PROBLEM DESCRIPTION: Without any pictures, output the records exactly as they are.

◆ ◆ ◆ ◆ ◆

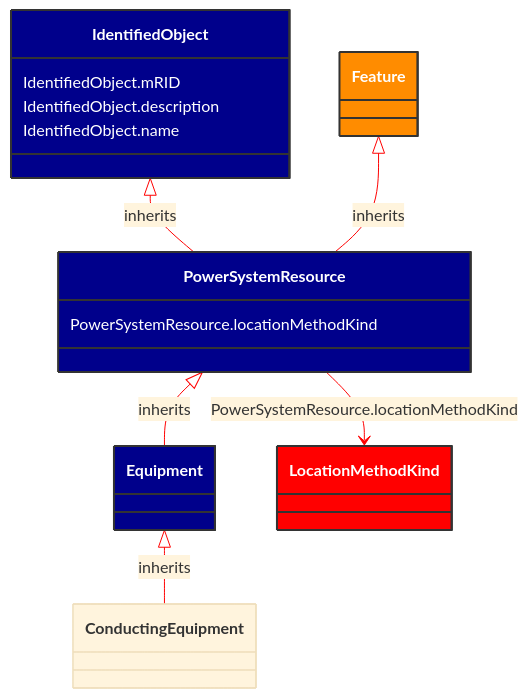
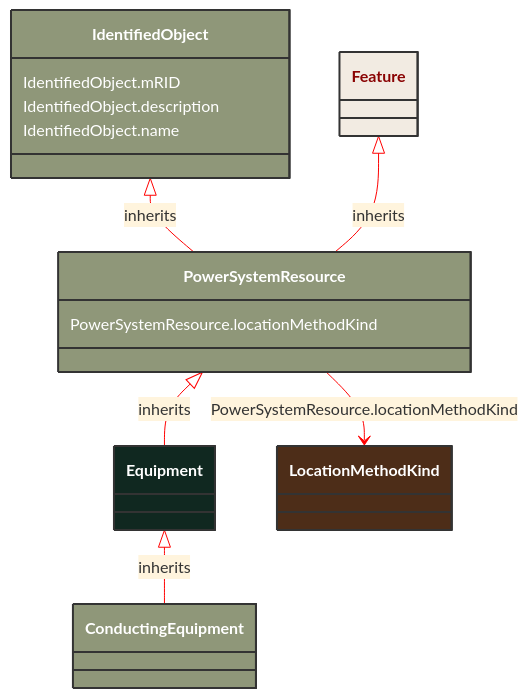
One commit to 3lbits/NoCIMExtensions changed the diagram in docs/Models/Profiles/AviationObstacle/AbstractClasses/Equipment.md. Above: the diagram before and after it, drawn with Mermaid. The commit also changed 190 other files, not shown here.

````diff
--- a/docs/Models/Profiles/AviationObstacle/AbstractClasses/Equipment.md
+++ b/docs/Models/Profiles/AviationObstacle/AbstractClasses/Equipment.md
@@ -10,39 +10,37 @@
 ```mermaid
 %%{init: {'theme':'base','themeVariables': {'lineColor': '#FF0000'}}}%%
 classDiagram
     class Equipment
     click Equipment href "/Models/Profiles/AviationObstacle/AbstractClasses/Equipment/"
-    style Equipment fill:#006400,stroke:#333,stroke-width:2px,rx:10,ry:10,color:white
+    style Equipment fill:#102820,stroke:#333,stroke-width:2px,rx:10,ry:10,color:white
 
         Equipment <|-- ConductingEquipment : inherits
-            click Equipment href "/Models/Profiles/AviationObstacle/AbstractClasses/Equipment/"
-            style Equipment fill:#00008B,stroke:#333,stroke-width:2px,rx:10,ry:10,color:white
 
         ConductingEquipment
             click ConductingEquipment href "/Models/Profiles/AviationObstacle/AbstractClasses/ConductingEquipment/"
-            style Equipment fill:#00008B,stroke:#333,stroke-width:2px,rx:10,ry:10,color:white
-
+            style ConductingEquipment fill:#8F9779,stroke:#333,stroke-width:2px,rx:10,ry:10,color:white
+     
         PowerSystemResource <|-- Equipment : inherits
             click PowerSystemResource href "/Models/Profiles/AviationObstacle/AbstractClasses/PowerSystemResource/"
-            style PowerSystemResource fill:#00008B,stroke:#333,stroke-width:2px,rx:10,ry:10,color:white
-
+            style PowerSystemResource fill:#8F9779,stroke:#333,stroke-width:2px,rx:10,ry:10,color:white
+     
         IdentifiedObject <|-- PowerSystemResource : inherits
             click IdentifiedObject href "/Models/Profiles/AviationObstacle/AbstractClasses/IdentifiedObject/"
-            style IdentifiedObject fill:#00008B,stroke:#333,stroke-width:2px,rx:10,ry:10,color:white
+            style IdentifiedObject fill:#8F9779,stroke:#333,stroke-width:2px,rx:10,ry:10,color:white
 
         Feature <|-- PowerSystemResource : inherits
             click Feature href "/Models/Profiles/AviationObstacle/ConcreteClasses/Feature/"
-            style Feature fill:#FF8C00,stroke:#333,stroke-width:2px,rx:10,ry:10,color:white
+            style Feature fill:#F2EBE2,stroke:#333,stroke-width:2px,rx:10,ry:10,color:#8A0303
 
 
         PowerSystemResource --> LocationMethodKind : PowerSystemResource.locationMethodKind
 
         LocationMethodKind
             click LocationMethodKind href "/Models/Profiles/AviationObstacle/Enumerations/LocationMethodKind/"
-            style LocationMethodKind fill:#FF0000,stroke:#333,stroke-width:2px,rx:10,ry:10,color:white
+            style LocationMethodKind fill:#4D2D18,stroke:#333,stroke-width:2px,rx:10,ry:10,color:white
 
         PowerSystemResource : PowerSystemResource.locationMethodKind
         IdentifiedObject : IdentifiedObject.mRID
         IdentifiedObject : IdentifiedObject.description
         IdentifiedObject : IdentifiedObject.name
 ```
````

◆ ◆ ◆ ◆ ◆

YOUR RESPONSE:
One commit to 3lbits/NoCIMExtensions changed the diagram in docs/Models/Profiles/AviationObstacle/AbstractClasses/Equipment.md. Above: the diagram before and after it, drawn with Mermaid. The commit also changed 190 other files, not shown here.

````diff
--- a/docs/Models/Profiles/AviationObstacle/AbstractClasses/Equipment.md
+++ b/docs/Models/Profiles/AviationObstacle/AbstractClasses/Equipment.md
@@ -10,39 +10,37 @@
 ```mermaid
 %%{init: {'theme':'base','themeVariables': {'lineColor': '#FF0000'}}}%%
 classDiagram
     class Equipment
     click Equipment href "/Models/Profiles/AviationObstacle/AbstractClasses/Equipment/"
-    style Equipment fill:#006400,stroke:#333,stroke-width:2px,rx:10,ry:10,color:white
+    style Equipment fill:#102820,stroke:#333,stroke-width:2px,rx:10,ry:10,color:white
 
         Equipment <|-- ConductingEquipment : inherits
-            click Equipment href "/Models/Profiles/AviationObstacle/AbstractClasses/Equipment/"
-            style Equipment fill:#00008B,stroke:#333,stroke-width:2px,rx:10,ry:10,color:white
 
         ConductingEquipment
             click ConductingEquipment href "/Models/Profiles/AviationObstacle/AbstractClasses/ConductingEquipment/"
-            style Equipment fill:#00008B,stroke:#333,stroke-width:2px,rx:10,ry:10,color:white
-
+            style ConductingEquipment fill:#8F9779,stroke:#333,stroke-width:2px,rx:10,ry:10,color:white
+     
         PowerSystemResource <|-- Equipment : inherits
             click PowerSystemResource href "/Models/Profiles/AviationObstacle/AbstractClasses/PowerSystemResource/"
-            style PowerSystemResource fill:#00008B,stroke:#333,stroke-width:2px,rx:10,ry:10,color:white
-
+            style PowerSystemResource fill:#8F9779,stroke:#333,stroke-width:2px,rx:10,ry:10,color:white
+     
         IdentifiedObject <|-- PowerSystemResource : inherits
             click IdentifiedObject href "/Models/Profiles/AviationObstacle/AbstractClasses/IdentifiedObject/"
-            style IdentifiedObject fill:#00008B,stroke:#333,stroke-width:2px,rx:10,ry:10,color:white
+            style IdentifiedObject fill:#8F9779,stroke:#333,stroke-width:2px,rx:10,ry:10,color:white
 
         Feature <|-- PowerSystemResource : inherits
             click Feature href "/Models/Profiles/AviationObstacle/ConcreteClasses/Feature/"
-            style Feature fill:#FF8C00,stroke:#333,stroke-width:2px,rx:10,ry:10,color:white
+            style Feature fill:#F2EBE2,stroke:#333,stroke-width:2px,rx:10,ry:10,color:#8A0303
 
 
         PowerSystemResource --> LocationMethodKind : PowerSystemResource.locationMethodKind
 
         LocationMethodKind
             click LocationMethodKind href "/Models/Profiles/AviationObstacle/Enumerations/LocationMethodKind/"
-            style LocationMethodKind fill:#FF0000,stroke:#333,stroke-width:2px,rx:10,ry:10,color:white
+            style LocationMethodKind fill:#4D2D18,stroke:#333,stroke-width:2px,rx:10,ry:10,color:white
 
         PowerSystemResource : PowerSystemResource.locationMethodKind
         IdentifiedObject : IdentifiedObject.mRID
         IdentifiedObject : IdentifiedObject.description
         IdentifiedObject : IdentifiedObject.name
 ```
````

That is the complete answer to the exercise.